Tomorrow, March 1, sees the start of Prostate Awareness Month, as a time when the methods for diagnosing the disease lag an estimated two decades behind the progress made for diagnosing breast cancer.
Now a Swedish diagnostics company, A3P Biomedical, has developed a new, non-invasive test for prostate cancer which it claims is twice as effective at diagnosing prostate cancer than existing PSA tests.
The PSA, or prostate-specific antigen test, is the standard test for prostate cancer. The antigen, which plays a role in improving the mobility of sperm, is also present at low levels in the serum of adult men, but in much higher levels in men with prostate disorders including cancer.
Interestingly, PSA can also be found in women, in breast milk and amniotic fluid, although women do not have a prostate gland.
The new test, known as Stockholm3, is a simple blood test which analyses five proteins and more than 100 genetic markers to help identify the patient’s risk of aggressive prostate cancer.
As well as finding twice as many cases as the PSA test alone, Stockholm3 also leads to 50% fewer biopsies, the company claims, as in many cases a high level of PSA leads to a biopsy to confirm or rule out cancer – something which Stockholm3 does not require.
Prostate biopsy can lead to side effects including infection, bleeding and problems urinating.
Currently, 75% of men with elevated PSA do not go on to develop cancer, meaning the biopsy could have been avoided.
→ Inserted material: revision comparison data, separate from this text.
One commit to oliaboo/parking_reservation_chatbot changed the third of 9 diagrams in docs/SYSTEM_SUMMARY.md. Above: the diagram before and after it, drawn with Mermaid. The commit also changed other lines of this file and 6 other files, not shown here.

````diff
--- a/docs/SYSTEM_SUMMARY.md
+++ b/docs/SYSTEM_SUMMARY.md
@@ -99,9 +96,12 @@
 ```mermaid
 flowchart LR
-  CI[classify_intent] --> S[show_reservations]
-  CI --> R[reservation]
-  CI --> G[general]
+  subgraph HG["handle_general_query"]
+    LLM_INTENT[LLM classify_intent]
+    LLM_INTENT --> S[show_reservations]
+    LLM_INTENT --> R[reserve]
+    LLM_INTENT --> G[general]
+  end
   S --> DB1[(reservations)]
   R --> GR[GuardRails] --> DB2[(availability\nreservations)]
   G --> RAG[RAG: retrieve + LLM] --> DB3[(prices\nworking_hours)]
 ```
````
But it is currently the only tool available.
“Across Europe there is an urgent need to refocus attention on prostate cancer diagnosis, as despite being the most common form of cancer for men in Europe, there is still an alarming lack of awareness around the disease,” said Martin Steinberg, CEO of A3P Biomedical.
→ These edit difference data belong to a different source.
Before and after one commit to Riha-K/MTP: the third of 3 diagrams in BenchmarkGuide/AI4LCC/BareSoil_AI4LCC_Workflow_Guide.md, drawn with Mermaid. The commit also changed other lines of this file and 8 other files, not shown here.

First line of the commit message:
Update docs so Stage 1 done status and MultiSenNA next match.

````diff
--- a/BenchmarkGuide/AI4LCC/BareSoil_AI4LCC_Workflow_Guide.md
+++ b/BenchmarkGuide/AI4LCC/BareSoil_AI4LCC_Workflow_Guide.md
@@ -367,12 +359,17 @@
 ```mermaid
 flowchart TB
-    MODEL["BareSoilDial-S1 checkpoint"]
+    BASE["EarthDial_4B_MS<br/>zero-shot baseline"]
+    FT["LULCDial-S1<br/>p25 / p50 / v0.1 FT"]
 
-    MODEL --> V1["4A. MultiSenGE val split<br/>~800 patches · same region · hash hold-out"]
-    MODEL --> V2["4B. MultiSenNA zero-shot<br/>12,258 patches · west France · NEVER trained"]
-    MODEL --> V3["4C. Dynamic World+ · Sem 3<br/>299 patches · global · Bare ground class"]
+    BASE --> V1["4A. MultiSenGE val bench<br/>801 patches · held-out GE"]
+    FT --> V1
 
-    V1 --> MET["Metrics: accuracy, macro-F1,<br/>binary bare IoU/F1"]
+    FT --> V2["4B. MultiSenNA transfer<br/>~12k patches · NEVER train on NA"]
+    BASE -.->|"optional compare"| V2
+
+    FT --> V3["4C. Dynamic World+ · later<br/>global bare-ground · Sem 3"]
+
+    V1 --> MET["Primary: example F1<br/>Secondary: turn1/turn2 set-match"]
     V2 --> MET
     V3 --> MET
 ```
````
“These challenges seem even greater when placed next to the progression of breast cancer, which now stands more than 20 years ahead of prostate cancer in terms of innovation due to well-established screening programmes, extensive research and significant investment.”
According to Steinberg, the disruptions caused by Covid-19 to the medical systems in their entirety present the possibility of thousands of cases of prostate cancer going undetected.
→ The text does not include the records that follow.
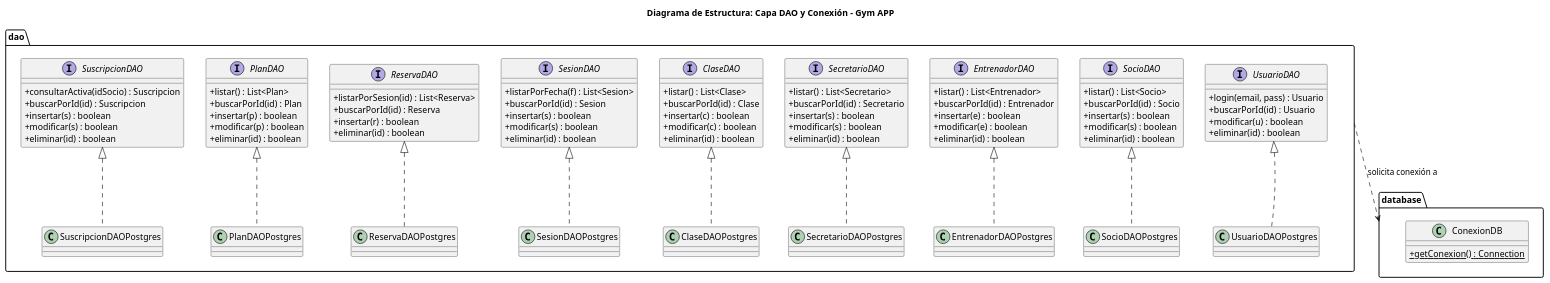
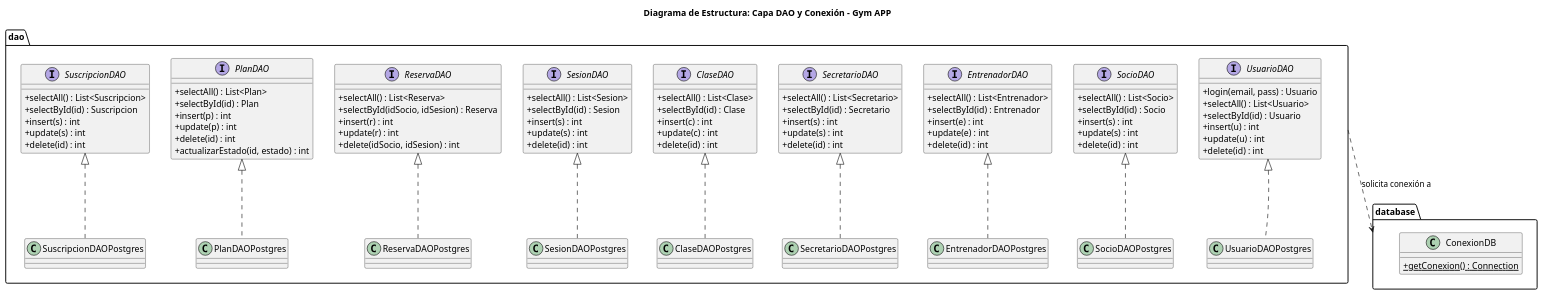
Before and after one commit to FerminGarridoMartinDAM/ProyectoInterModular1DAMAppGimnasio: the diagram in docs/diagramasUML/DiagramaClases/Diagrama_Clases_UML_DAO.puml, drawn with PlantUML. The commit also changed 5 other files, not shown here.

Commit message:
doc(UML): Diagramas de clases actualizados para Version 1.0

```diff
--- a/docs/diagramasUML/DiagramaClases/Diagrama_Clases_UML_DAO.puml
+++ b/docs/diagramasUML/DiagramaClases/Diagrama_Clases_UML_DAO.puml
@@ -1,111 +1,112 @@
 @startuml
 title Diagrama de Estructura: Capa DAO y Conexión - Gym APP
 
 skinparam classAttributeIconSize 0
-
 
 ' PAQUETE DAO (Interfaces arriba, Clases abajo)
 package "dao" {
     
     ' Bloque de Interfaces
     interface UsuarioDAO {
         + login(email, pass) : Usuario
-        + buscarPorId(id) : Usuario
-        + modificar(u) : boolean
-        + eliminar(id) : boolean
+        + selectAll() : List<Usuario>
+        + selectById(id) : Usuario
+        + insert(u) : int
+        + update(u) : int
+        + delete(id) : int
     }
     interface SocioDAO {
-        + listar() : List<Socio>
-        + buscarPorId(id) : Socio
-        + insertar(s) : boolean
-        + modificar(s) : boolean
-        + eliminar(id) : boolean
+        + selectAll() : List<Socio>
+        + selectById(id) : Socio
+        + insert(s) : int
+        + update(s) : int
+        + delete(id) : int
     }
     interface EntrenadorDAO {
-        + listar() : List<Entrenador>
-        + buscarPorId(id) : Entrenador
-        + insertar(e) : boolean
-        + modificar(e) : boolean
-        + eliminar(id) : boolean
+        + selectAll() : List<Entrenador>
+        + selectById(id) : Entrenador
+        + insert(e) : int
+        + update(e) : int
+        + delete(id) : int
     }
     interface SecretarioDAO {
-        + listar() : List<Secretario>
-        + buscarPorId(id) : Secretario
-        + insertar(s) : boolean
-        + modificar(s) : boolean
-        + eliminar(id) : boolean
+        + selectAll() : List<Secretario>
+        + selectById(id) : Secretario
+        + insert(s) : int
+        + update(s) : int
+        + delete(id) : int
     }
     interface ClaseDAO {
-        + listar() : List<Clase>
-        + buscarPorId(id) : Clase
-        + insertar(c) : boolean
-        + modificar(c) : boolean
-        + eliminar(id) : boolean
+        + selectAll() : List<Clase>
+        + selectById(id) : Clase
+        + insert(c) : int
+        + update(c) : int
+        + delete(id) : int
     }
     interface SesionDAO {
-        + listarPorFecha(f) : List<Sesion>
-        + buscarPorId(id) : Sesion
-        + insertar(s) : boolean
-        + modificar(s) : boolean
-        + eliminar(id) : boolean
+        + selectAll() : List<Sesion>
+        + selectById(id) : Sesion
+        + insert(s) : int
+        + update(s) : int
+        + delete(id) : int
     }
     interface ReservaDAO {
-        + listarPorSesion(id) : List<Reserva>
-        + buscarPorId(id) : Reserva
-        + insertar(r) : boolean
-        + eliminar(id) : boolean
+        + selectAll() : List<Reserva>
+        + selectById(idSocio, idSesion) : Reserva
+        + insert(r) : int
+        + update(r) : int
+        + delete(idSocio, idSesion) : int
     }
     interface PlanDAO {
-        + listar() : List<Plan>
-        + buscarPorId(id) : Plan
-        + insertar(p) : boolean
-        + modificar(p) : boolean
-        + eliminar(id) : boolean
+        + selectAll() : List<Plan>
+        + selectById(id) : Plan
+        + insert(p) : int
+        + update(p) : int
+        + delete(id) : int
+        + actualizarEstado(id, estado) : int
     }
     interface SuscripcionDAO {
-        + consultarActiva(idSocio) : Suscripcion
-        + buscarPorId(id) : Suscripcion
-        + insertar(s) : boolean
-        + modificar(s) : boolean
-        + eliminar(id) : boolean
+        + selectAll() : List<Suscripcion>
+        + selectById(id) : Suscripcion
+        + insert(s) : int
+        + update(s) : int
+        + delete(id) : int
     }
 
     ' Separador invisible para forzar a las interfaces arriba
     UsuarioDAO -[hidden]down-> UsuarioDAOPostgres
 
     ' Bloque de Implementaciones
     class UsuarioDAOPostgres
     class SocioDAOPostgres
     class EntrenadorDAOPostgres
     class SecretarioDAOPostgres
     class ClaseDAOPostgres
     class SesionDAOPostgres
     class ReservaDAOPostgres
     class PlanDAOPostgres
     class SuscripcionDAOPostgres
 }
 
 ' PAQUETE DATABASE 
 package "database" {
     class ConexionDB {
         + {static} getConexion() : Connection
     }
 }
-
-
-
+ 
 ' Herencia de comportamiento (Implements)
 UsuarioDAO <|.. UsuarioDAOPostgres
 SocioDAO <|.. SocioDAOPostgres
 EntrenadorDAO <|.. EntrenadorDAOPostgres
 SecretarioDAO <|.. SecretarioDAOPostgres
 ClaseDAO <|.. ClaseDAOPostgres
 SesionDAO <|.. SesionDAOPostgres
 ReservaDAO <|.. ReservaDAOPostgres
 PlanDAO <|.. PlanDAOPostgres
 SuscripcionDAO <|.. SuscripcionDAOPostgres
 
 ' Dependencia de conexión
 "dao" ..> database : "solicita conexión a"
 
 @enduml
```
“The current method of testing for prostate cancer has not changed in more than 30 years. It is unreliable, meaning that aggressive forms of prostate cancer can go undetected, thus missing the opportunity for effective early treatment and healthcare resources being wasted looking into cases where there is no cancer,” he said.
“We believe this test is a game-changer in the treatment of one of the most common cancers in the world and one that can make a real difference for men all over the world.”
The Brussels Times